UCAS code: P314 BA/BMP
In a multi-platform, frenetic media environment, employers require adaptive highly skilled graduates with insight and imagination.
£500 cash available to kick-start your degree – for travel, accommodation or other living expensesEligibility criteria apply
Over £270m invested in our town-centre campus for your improved student and learning experienceMore about the campus
88% of students would recommend Teesside University to others
(National Student Survey 2016)
We have built up a number of key partners who are able to support our media students by offering exciting and engaging work placement opportunities, helping them develop both their practical and employability skills.
Broadcast media production equips you with skills within TV, audio, radio, film broadcast and interactive media. The programme gives you the opportunity to develop skills within a variety of disciplines and access to many different career opportunities.
You are taught by staff with impressive track records in the broadcast and new media sectors, using industry-standard equipment. If you want a creative forward-facing job in the media industry, this is the course for you. You explore the media production business, and develop skills in critically analysing both professional products and your own production work.
This degree is accredited by Creative Skillset.
Contact us at firstname.lastname@example.org and we will arrange a one-to-one visit for you, we would love to see you.
Year 1 establishes your professional production techniques and introduces you to associated conceptual ideas. You become competent in handling professional standard equipment and begin to develop original ideas, working individually and in groups.
In Year 2 you work on location and in the University's Media Centre and Centre for Creative Technologies, developing a range of professional and creative production skills. You learn to create content for different media genres and analyse your own work and other people's critically. You develop the ability to work both independently and in a team, reflecting the needs of the industry. A choice of option modules allows you to develop your particular talents and interests.
During your final year, you develop a substantial portfolio of high-quality production work through your projects, and may choose to specialise in one or more areas of the media. You also specialise in selected production skills, developing crucial professional media practice research and management abilities. You undertake a range of substantial, self-directed production projects, which may include live briefs which are set by industry, as well as a research project.
You also develop an exit strategy for the transition from university to professional life.

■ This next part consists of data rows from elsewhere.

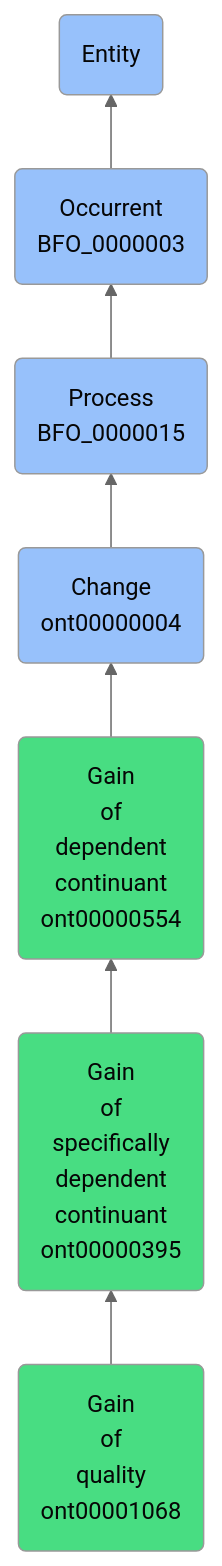
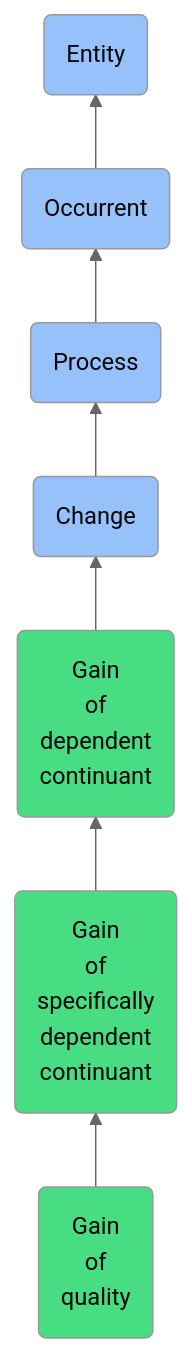
One commit to jupyter-naas/abi changed the diagram in docs/ontology/reference/model/Entity/Occurrent/Process/Change/Gain of dependent continuant/Gain of specifically dependent continuant/Gain of quality/Gain of quality.md. Above: the diagram before and after it, drawn with Mermaid (neutral theme). The commit also changed other lines of this file and 1430 other files, not shown here.

````diff
--- a/docs/ontology/reference/model/Entity/Occurrent/Process/Change/Gain of dependent continuant/Gain of specifically dependent continuant/Gain of quality/Gain of quality.md
+++ b/docs/ontology/reference/model/Entity/Occurrent/Process/Change/Gain of dependent continuant/Gain of specifically dependent continuant/Gain of quality/Gain of quality.md
@@ -24,14 +24,14 @@
 ```mermaid
 graph BT
-    ont00001068(Gain<br>of<br>quality<br>ont00001068):::ABI-->ont00000395
-    ont00000395(Gain<br>of<br>specifically<br>dependent<br>continuant<br>ont00000395):::ABI-->ont00000554
-    ont00000554(Gain<br>of<br>dependent<br>continuant<br>ont00000554):::ABI-->ont00000004
-    ont00000004(Change<br>ont00000004):::BFO-->BFO_0000015
-    BFO_0000015(Process<br>BFO_0000015):::BFO-->BFO_0000003
-    BFO_0000003(Occurrent<br>BFO_0000003):::BFO-->BFO_0000001
+    ont00001068(Gain<br>of<br>quality):::ABI-->ont00000395
+    ont00000395(Gain<br>of<br>specifically<br>dependent<br>continuant):::ABI-->ont00000554
+    ont00000554(Gain<br>of<br>dependent<br>continuant):::ABI-->ont00000004
+    ont00000004(Change):::BFO-->BFO_0000015
+    BFO_0000015(Process):::BFO-->BFO_0000003
+    BFO_0000003(Occurrent):::BFO-->BFO_0000001
     BFO_0000001(Entity):::BFO
     
     classDef BFO fill:#97c1fb,color:#060606
     classDef CCO fill:#e4c51e,color:#060606
     classDef ABI fill:#48DD82,color:#060606
 ```
````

Make videos, create audio and learn the skills that you need to support you through your course. You start with Bootcamp – four weeks of intensive practical sessions to help you acquire video and audio skills. You also develop editing skills and process raw footage to make artefacts. After this you work two full production days each week on a number of projects including vox pops, podcasts, interviews and six-hour film challenges. This is an essential core module with lots of practical work.
Phone hacking and the tabloid press, celebrity culture dominating our media, the BBC. These are just some of the previous issues students have covered in this module as we explore the current topics that affect how our media industries operate, and the cultural and political contexts that create them.
You choose your own subjects to research and analyse, in an ever-changing media world, and there will also be a series of guest lectures from industry professionals to open up a window into the real media world – previous speakers have included BBC4 Controller Richard Klein, Stunt Co-ordinator Jim Dowdall, and independent producer Judith Holder.
Not everyone is a writer—but it pays to be able to think like one.
On this foundational module, you develop three creative writing assessments across the year: one for the page, one for the ear, and one for the screen. Step by step, we move from writing fact to writing fiction, continually exploring how techniques merge and diverge across platform and genre.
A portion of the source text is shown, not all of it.